(Change detection data)
[Start of Attachment]
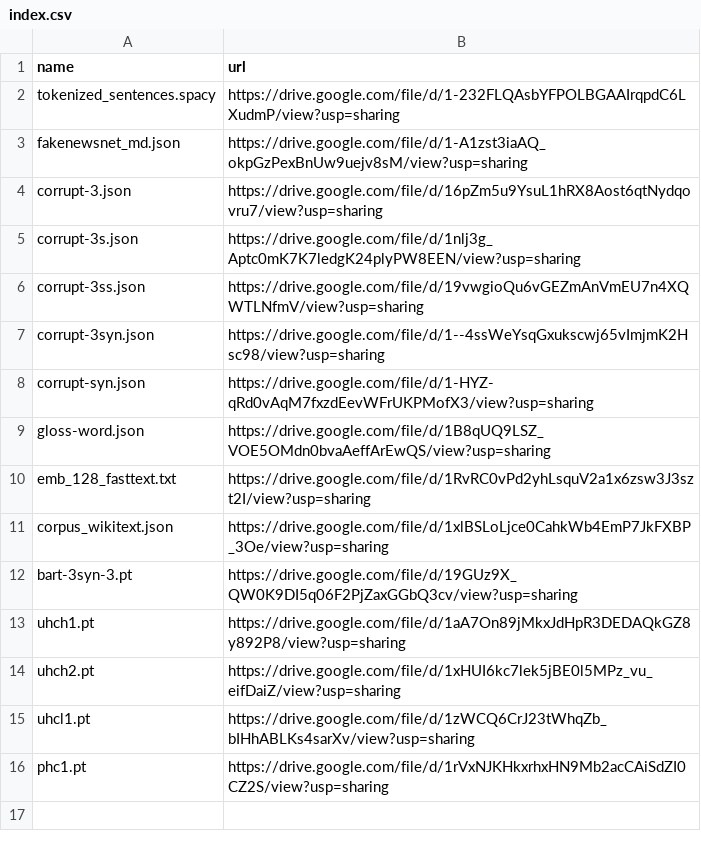
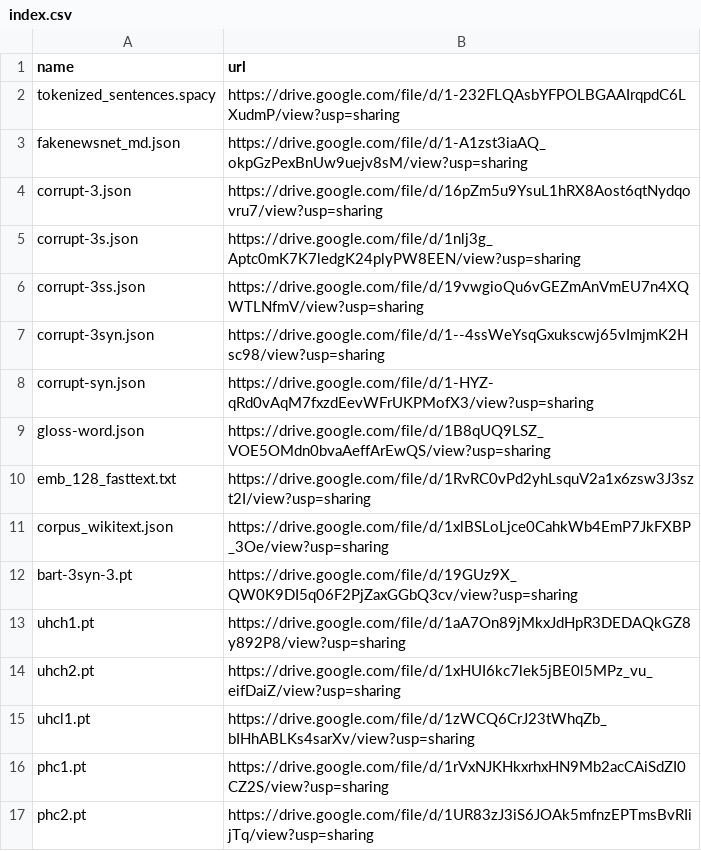
Before and after one commit to zhangruihan1/index, a CSV file: index.csv, drawn as a sheet; the diff names each change by its address in the sheet, - before the commit and + after, or states it on an @@ line.

Commit message:
Update index.csv

```diff
--- a/index.csv
+++ b/index.csv
+row 17: phc2.pt | https://drive.google.com/file/d/1UR83zJ3iS6JOAk5mfnzEPTmsBvRIijTq/view?usp=sharing
```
[End of Attachment]
Give the entries again without a single change, but with no pictures.

(Answer to the exercise)
Before and after one commit to zhangruihan1/index, a CSV file: index.csv, drawn as a sheet; the diff names each change by its address in the sheet, - before the commit and + after, or states it on an @@ line.

Commit message:
Update index.csv

```diff
--- a/index.csv
+++ b/index.csv
+row 17: phc2.pt | https://drive.google.com/file/d/1UR83zJ3iS6JOAk5mfnzEPTmsBvRIijTq/view?usp=sharing
```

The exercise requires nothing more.